## Work request
The entries that follow contain images, which should be left out; output everything else exactly.

## Material provided
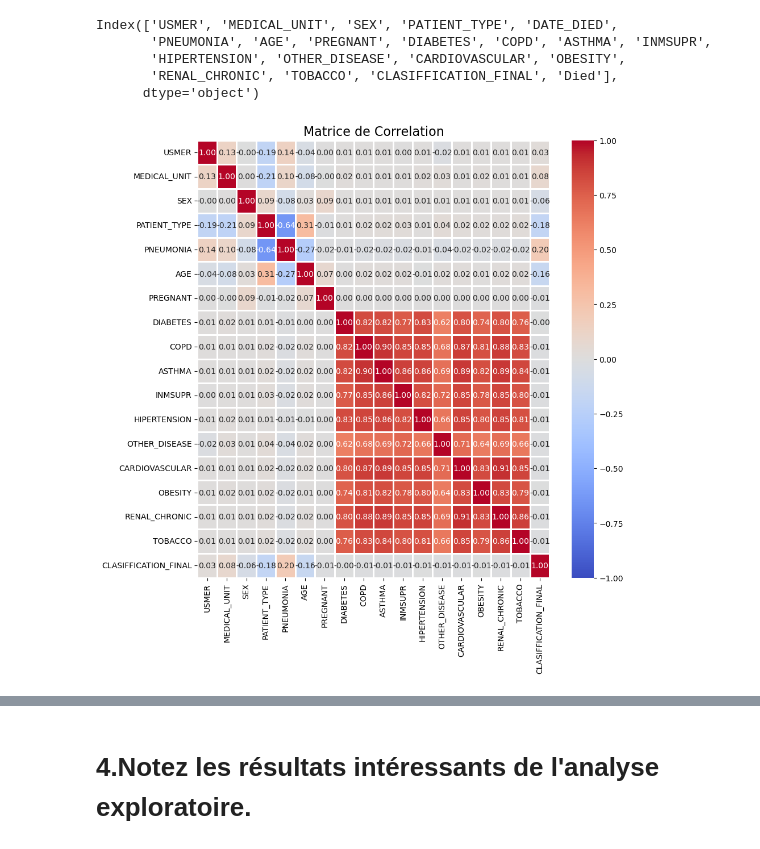
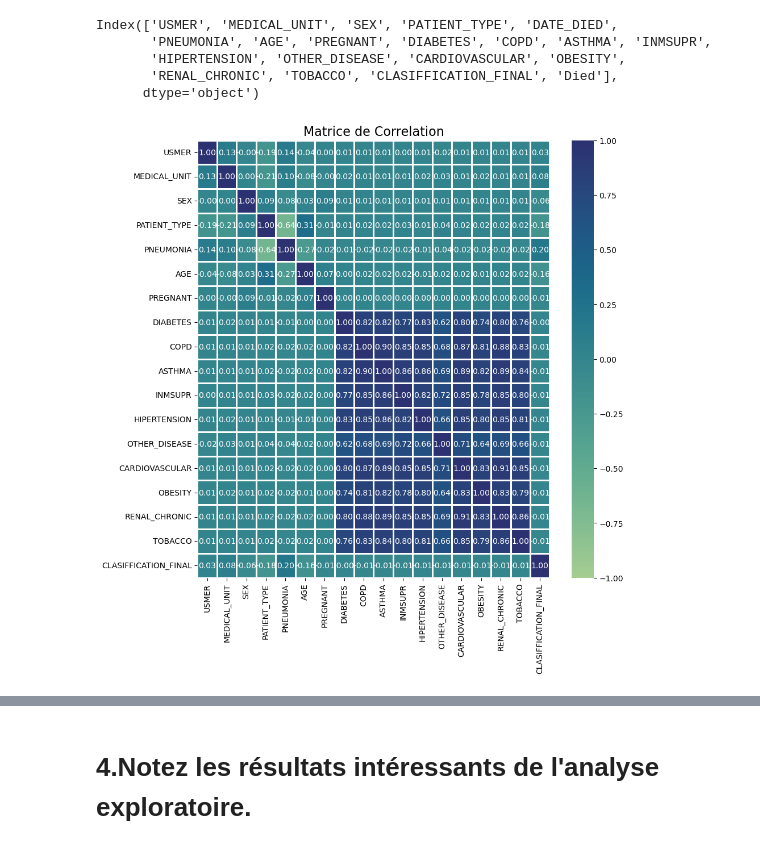
Before and after one commit to Dolina25/Projet_Final_PyML, a Jupyter notebook: Projet_fin_python_Dolina_Christ.ipynb, the cells around one changed output, grey strips where cells are left out. Drawn from its saved outputs; the diff is of its cells as text; code cells hidden in the pictures.

```diff
--- a/Projet_fin_python_Dolina_Christ.ipynb
+++ b/Projet_fin_python_Dolina_Christ.ipynb
@@ -379,7 +379,7 @@ plt.show()
 # 4 - Effectuez toute étape supplémentaire (analyse des dates, création de colonnes supplémentaires, fusion de plusieurs ensembles de données, etc.)
 # %%
 # Remplacer les date '9999-99-99' représente des valeurs de dates pour lesquelles les patients ne sont pas morts
-covid_data['DATE_DIED'] = covid_data['DATE_DIED'].replace('9999-99-99','Alive')
+covid_data['DATE_DIED'] = covid_data['DATE_DIED'].replace('9999-99-99','-')
 
 # Création d'une colonne 'died' qui détermine le statut de la personne s'il est décédé ou non
 covid_data['Died'] = covid_data['DATE_DIED'].apply(lambda x: 'Yes' if x != '-' else 'No')
@@ -453,17 +454,17 @@ Index(['USMER', 'MEDICAL_UNIT', 'SEX', 'PATIENT_TYPE', 'DATE_DIED',
 # %%
 corr_matrix = covid_data[['USMER', 'MEDICAL_UNIT', 'SEX', 'PATIENT_TYPE',
        'PNEUMONIA', 'AGE', 'PREGNANT', 'DIABETES', 'COPD', 'ASTHMA', 'INMSUPR',
        'HIPERTENSION', 'OTHER_DISEASE', 'CARDIOVASCULAR', 'OBESITY',
        'RENAL_CHRONIC', 'TOBACCO', 'CLASIFFICATION_FINAL']].corr()
 
 # Visualisation de la matrice de corrélation avec une heatmap
 plt.figure(figsize=(10,10))  # Taille de la figure
-sns.heatmap(corr_matrix, annot=True, cmap='coolwarm', fmt='.2f', linewidths=0.8, vmin=-1, vmax=1)
+sns.heatmap(corr_matrix, annot=True, cmap='crest', fmt='.2f', linewidths=0.8, vmin=-1, vmax=1)
 
 # Ajouter un titre
 plt.title('Matrice de Correlation', fontsize=16)
 
 # Afficher le graphique
 plt.show()
 # %% [output]
-[figure, old version]
+[figure, new version]
```
Also changed, not shown: parts of 29 cells of this notebook.
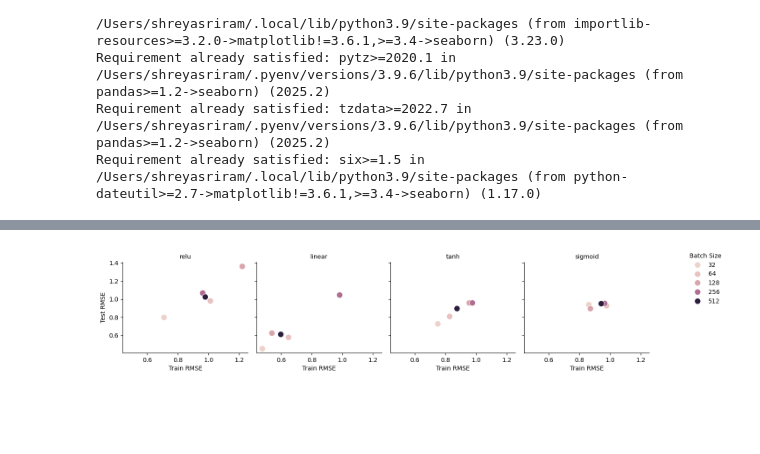
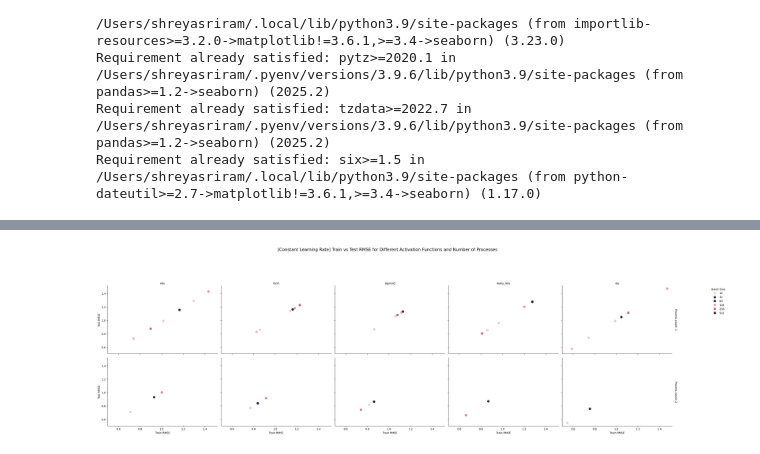
Before and after one commit to s-hreya-riram/sgd-using-mpi, a Jupyter notebook: src/Jupyter notebooks/plotting.ipynb, the cells around one changed output, grey strips where cells are left out. Cells and saved outputs as stored; diff of their text form; code cells hidden in the pictures; blank space fills up the shorter version.

Commit message:
Updated the plotting notebook further, will update the notebook after the baseline run completes

```diff
--- a/src/Jupyter notebooks/plotting.ipynb
+++ b/src/Jupyter notebooks/plotting.ipynb
@@ -24,7 +24,5 @@ import pandas as pd
 data = pd.read_csv('../../logs/normalization_fix/new/train_test_rmse.csv', header=0)
 # %%
 data.describe()
-data = data[data['learning_rate']==1e-5]
-data.describe()
 # %% [output]
 |  | num_processes | num_iterations | max_iterations | batch_size | learning_rate | train_rmse | test_rmse | ... |
@@ -39,18 +37,20 @@ data.describe()
 # %%
 # plot test vs train rmse for different models
-#import seaborn for plotting
-# use a grid plot for each activation function by batch size
-# use different hues for different batch sizes
+
 import seaborn as sns
 import matplotlib.pyplot as plt
-g = sns.FacetGrid(data[(data['learning_rate'] == 1e-5) & (data['num_processes'] == 3)], col="activation", margin_titles=True)
+g = sns.FacetGrid(data, col='activation', row='num_processes', margin_titles=True, height=4, aspect=1.5)
 g.map_dataframe(sns.scatterplot, x='train_rmse', y='test_rmse', hue='batch_size', s=100)
 g.set_axis_labels("Train RMSE", "Test RMSE")
-g.set_titles(col_template="{col_name}", row_template="{row_name}")
+g.set_titles(col_template="{col_name}", row_template="Process count: {row_name}")
 # all legend outside the plot
 g.add_legend(bbox_to_anchor=(1.05, 1), loc='upper left', title='Batch Size')
 plt.tight_layout()
+g.fig.suptitle('[Constant Learning Rate] Train vs Test RMSE for Different Activation Functions and Number of Processes', fontsize=16, y=1.25)
+# add a title for the entire plot below the subplots, space the title from the subplots
+plt.subplots_adjust(top=1)
+plt.savefig('../../logs/normalization_fix/constant_lr/train_test_rmse.png', bbox_inches='tight')
 plt.show()
 # %% [output]
-[figure, old version]
+[figure, new version]
 # %%
```
Also changed, not shown: parts of 9 cells of this notebook.
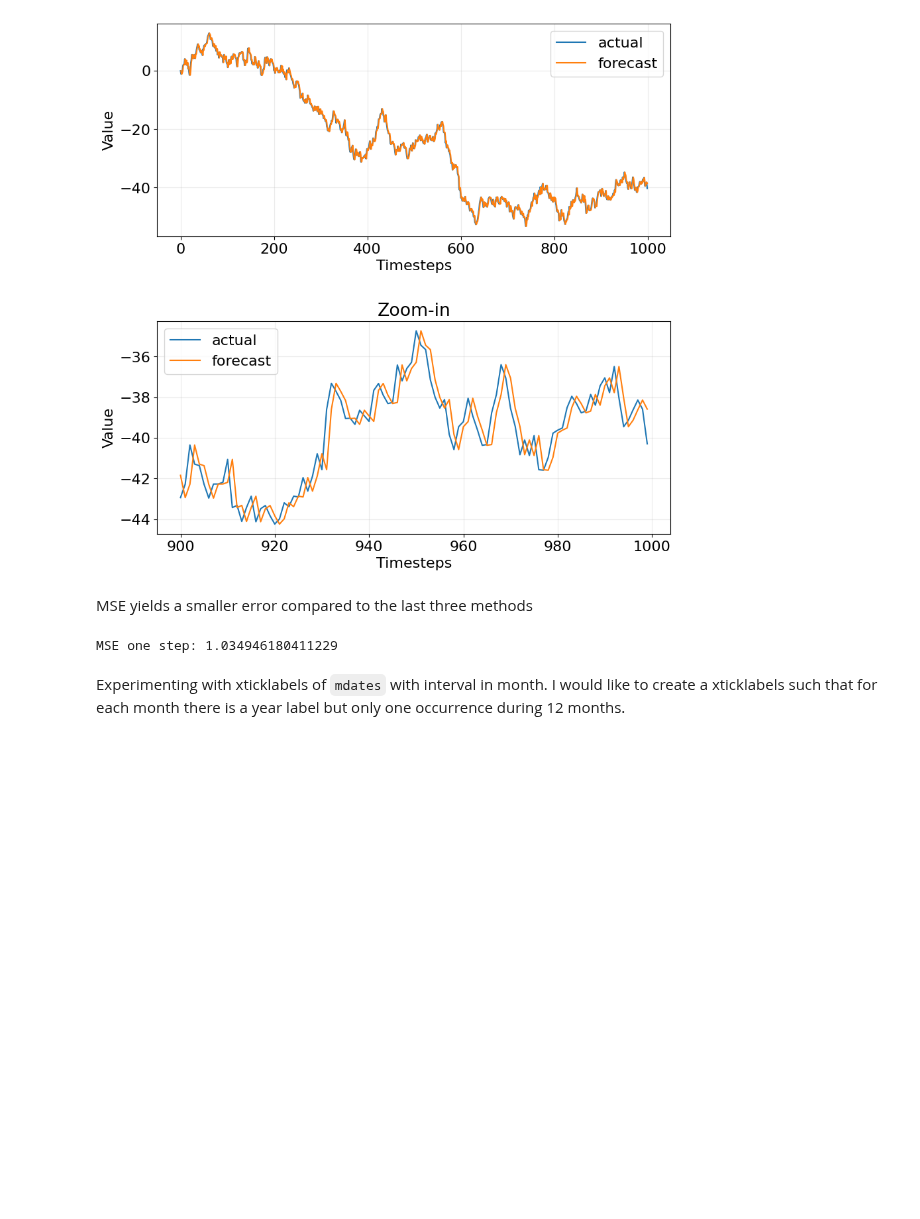
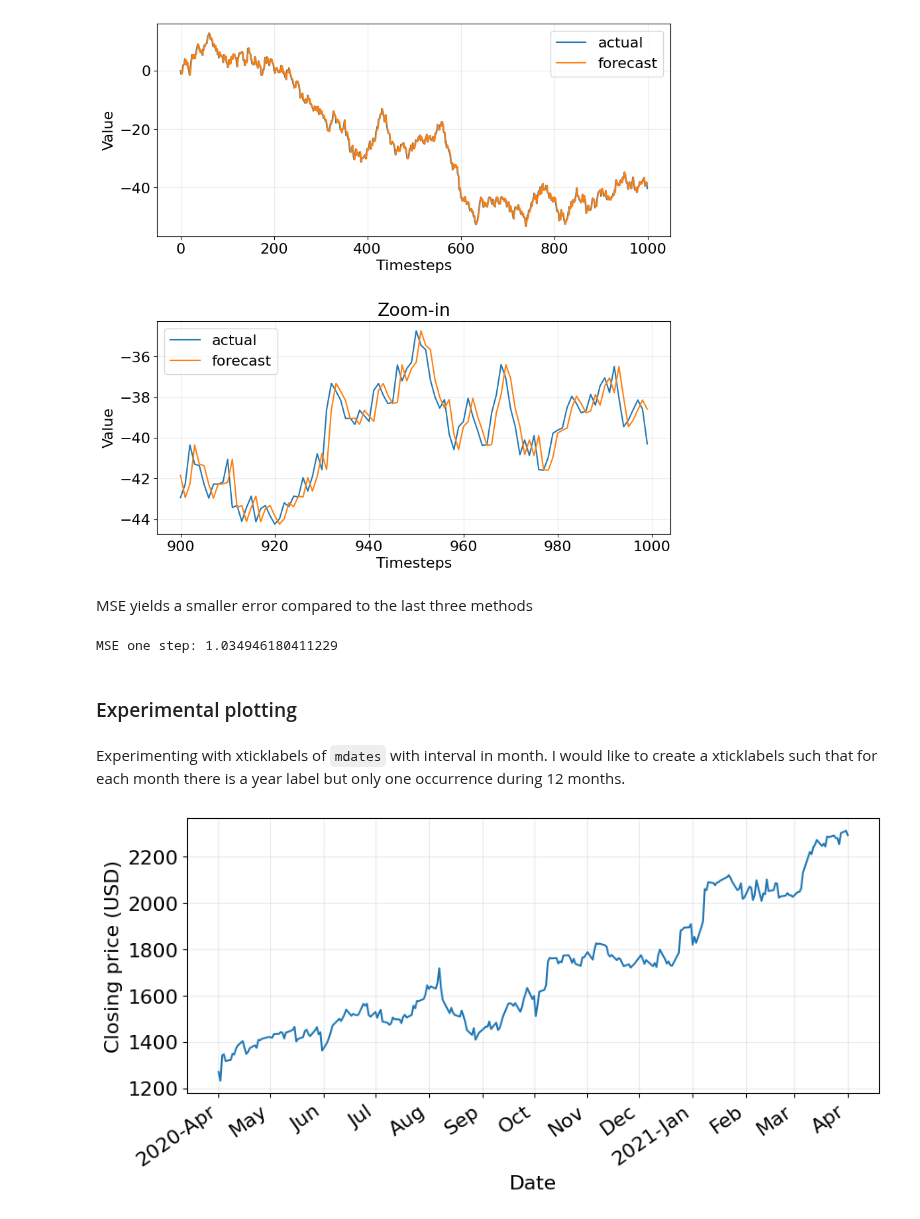
Before and after one commit to LugoBlogger/SI-201-542-forecasting-technique, a Jupyter notebook: week-03.ipynb, the cells around one changed output. Drawn from its saved outputs; the diff is of its cells as text; code cells hidden in the pictures; blank space fills up the shorter version.

```diff
--- a/week-03.ipynb
+++ b/week-03.ipynb
@@ -644,6 +661,8 @@ mse_one_step = mean_squared_error(test["value"], df_shift_random_walk[800:])
 print(f"MSE one step: {mse_one_step}")
 # %% [output]
 MSE one step: 1.034946180411229
+# %% [markdown]
+### Experimental plotting
 # %% [markdown]
 Experimenting with xticklabels of `mdates` with interval in month.
 I would like to create a xticklabels such that for each month
@@ -672,3 +685,38 @@ def fix_year_month_label(fig, ax):
       year_flag = current_year_flag
 
   return labels_fix
+# %%
+x_year = pd.DatetimeIndex(df["Date"]).year
+x_month = pd.DatetimeIndex(df["Date"]).month
+x_year_month = [(y, m) for y, m in zip(x_year, x_month)]
+x_year_month = list(dict.fromkeys(x_year_month))
+x_year_month = [""]
+
+
+fig, ax = plt.subplots(figsize=(10, 4))
+
+# x_year = pd.DatetimeIndex(df["Date"]).month
+ax.plot(df["Date"], df["Close"])
+
+formatter = mdates.DateFormatter("%Y-%b")
+# locator = mdates.YearLocator(base=2)
+locator = mdates.MonthLocator(interval=1, bymonthday=27)
+ax.xaxis.set_major_formatter(formatter)
+ax.xaxis.set_major_locator(locator)
+
+labels_fix = fix_year_month_label(fig, ax)
+
+ax.grid("on")
+ax.set_xlabel("Date")
+ax.set_ylabel("Closing price (USD)")
+
+ax.set_xticks(ax.get_xticks())
+ax.set_xticklabels(labels_fix)
+
+for j, label in enumerate(ax.get_xticklabels()):
+  label.set_rotation(35)
+  label.set_horizontalalignment('right')
+
+plt.show(fig)
+# %% [output]
+[figure, added]
```
Also changed, not shown: parts of 15 cells of this notebook, 8 other files.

## Task response
Before and after one commit to Dolina25/Projet_Final_PyML, a Jupyter notebook: Projet_fin_python_Dolina_Christ.ipynb, the cells around one changed output, grey strips where cells are left out. Drawn from its saved outputs; the diff is of its cells as text; code cells hidden in the pictures.

```diff
--- a/Projet_fin_python_Dolina_Christ.ipynb
+++ b/Projet_fin_python_Dolina_Christ.ipynb
@@ -379,7 +379,7 @@ plt.show()
 # 4 - Effectuez toute étape supplémentaire (analyse des dates, création de colonnes supplémentaires, fusion de plusieurs ensembles de données, etc.)
 # %%
 # Remplacer les date '9999-99-99' représente des valeurs de dates pour lesquelles les patients ne sont pas morts
-covid_data['DATE_DIED'] = covid_data['DATE_DIED'].replace('9999-99-99','Alive')
+covid_data['DATE_DIED'] = covid_data['DATE_DIED'].replace('9999-99-99','-')
 
 # Création d'une colonne 'died' qui détermine le statut de la personne s'il est décédé ou non
 covid_data['Died'] = covid_data['DATE_DIED'].apply(lambda x: 'Yes' if x != '-' else 'No')
@@ -453,17 +454,17 @@ Index(['USMER', 'MEDICAL_UNIT', 'SEX', 'PATIENT_TYPE', 'DATE_DIED',
 # %%
 corr_matrix = covid_data[['USMER', 'MEDICAL_UNIT', 'SEX', 'PATIENT_TYPE',
        'PNEUMONIA', 'AGE', 'PREGNANT', 'DIABETES', 'COPD', 'ASTHMA', 'INMSUPR',
        'HIPERTENSION', 'OTHER_DISEASE', 'CARDIOVASCULAR', 'OBESITY',
        'RENAL_CHRONIC', 'TOBACCO', 'CLASIFFICATION_FINAL']].corr()
 
 # Visualisation de la matrice de corrélation avec une heatmap
 plt.figure(figsize=(10,10))  # Taille de la figure
-sns.heatmap(corr_matrix, annot=True, cmap='coolwarm', fmt='.2f', linewidths=0.8, vmin=-1, vmax=1)
+sns.heatmap(corr_matrix, annot=True, cmap='crest', fmt='.2f', linewidths=0.8, vmin=-1, vmax=1)
 
 # Ajouter un titre
 plt.title('Matrice de Correlation', fontsize=16)
 
 # Afficher le graphique
 plt.show()
 # %% [output]
-[figure, old version]
+[figure, new version]
```
Also changed, not shown: parts of 29 cells of this notebook.
Before and after one commit to s-hreya-riram/sgd-using-mpi, a Jupyter notebook: src/Jupyter notebooks/plotting.ipynb, the cells around one changed output, grey strips where cells are left out. Cells and saved outputs as stored; diff of their text form; code cells hidden in the pictures; blank space fills up the shorter version.

Commit message:
Updated the plotting notebook further, will update the notebook after the baseline run completes

```diff
--- a/src/Jupyter notebooks/plotting.ipynb
+++ b/src/Jupyter notebooks/plotting.ipynb
@@ -24,7 +24,5 @@ import pandas as pd
 data = pd.read_csv('../../logs/normalization_fix/new/train_test_rmse.csv', header=0)
 # %%
 data.describe()
-data = data[data['learning_rate']==1e-5]
-data.describe()
 # %% [output]
 |  | num_processes | num_iterations | max_iterations | batch_size | learning_rate | train_rmse | test_rmse | ... |
@@ -39,18 +37,20 @@ data.describe()
 # %%
 # plot test vs train rmse for different models
-#import seaborn for plotting
-# use a grid plot for each activation function by batch size
-# use different hues for different batch sizes
+
 import seaborn as sns
 import matplotlib.pyplot as plt
-g = sns.FacetGrid(data[(data['learning_rate'] == 1e-5) & (data['num_processes'] == 3)], col="activation", margin_titles=True)
+g = sns.FacetGrid(data, col='activation', row='num_processes', margin_titles=True, height=4, aspect=1.5)
 g.map_dataframe(sns.scatterplot, x='train_rmse', y='test_rmse', hue='batch_size', s=100)
 g.set_axis_labels("Train RMSE", "Test RMSE")
-g.set_titles(col_template="{col_name}", row_template="{row_name}")
+g.set_titles(col_template="{col_name}", row_template="Process count: {row_name}")
 # all legend outside the plot
 g.add_legend(bbox_to_anchor=(1.05, 1), loc='upper left', title='Batch Size')
 plt.tight_layout()
+g.fig.suptitle('[Constant Learning Rate] Train vs Test RMSE for Different Activation Functions and Number of Processes', fontsize=16, y=1.25)
+# add a title for the entire plot below the subplots, space the title from the subplots
+plt.subplots_adjust(top=1)
+plt.savefig('../../logs/normalization_fix/constant_lr/train_test_rmse.png', bbox_inches='tight')
 plt.show()
 # %% [output]
-[figure, old version]
+[figure, new version]
 # %%
```
Also changed, not shown: parts of 9 cells of this notebook.
Before and after one commit to LugoBlogger/SI-201-542-forecasting-technique, a Jupyter notebook: week-03.ipynb, the cells around one changed output. Drawn from its saved outputs; the diff is of its cells as text; code cells hidden in the pictures; blank space fills up the shorter version.

```diff
--- a/week-03.ipynb
+++ b/week-03.ipynb
@@ -644,6 +661,8 @@ mse_one_step = mean_squared_error(test["value"], df_shift_random_walk[800:])
 print(f"MSE one step: {mse_one_step}")
 # %% [output]
 MSE one step: 1.034946180411229
+# %% [markdown]
+### Experimental plotting
 # %% [markdown]
 Experimenting with xticklabels of `mdates` with interval in month.
 I would like to create a xticklabels such that for each month
@@ -672,3 +685,38 @@ def fix_year_month_label(fig, ax):
       year_flag = current_year_flag
 
   return labels_fix
+# %%
+x_year = pd.DatetimeIndex(df["Date"]).year
+x_month = pd.DatetimeIndex(df["Date"]).month
+x_year_month = [(y, m) for y, m in zip(x_year, x_month)]
+x_year_month = list(dict.fromkeys(x_year_month))
+x_year_month = [""]
+
+
+fig, ax = plt.subplots(figsize=(10, 4))
+
+# x_year = pd.DatetimeIndex(df["Date"]).month
+ax.plot(df["Date"], df["Close"])
+
+formatter = mdates.DateFormatter("%Y-%b")
+# locator = mdates.YearLocator(base=2)
+locator = mdates.MonthLocator(interval=1, bymonthday=27)
+ax.xaxis.set_major_formatter(formatter)
+ax.xaxis.set_major_locator(locator)
+
+labels_fix = fix_year_month_label(fig, ax)
+
+ax.grid("on")
+ax.set_xlabel("Date")
+ax.set_ylabel("Closing price (USD)")
+
+ax.set_xticks(ax.get_xticks())
+ax.set_xticklabels(labels_fix)
+
+for j, label in enumerate(ax.get_xticklabels()):
+  label.set_rotation(35)
+  label.set_horizontalalignment('right')
+
+plt.show(fig)
+# %% [output]
+[figure, added]
```
Also changed, not shown: parts of 15 cells of this notebook, 8 other files.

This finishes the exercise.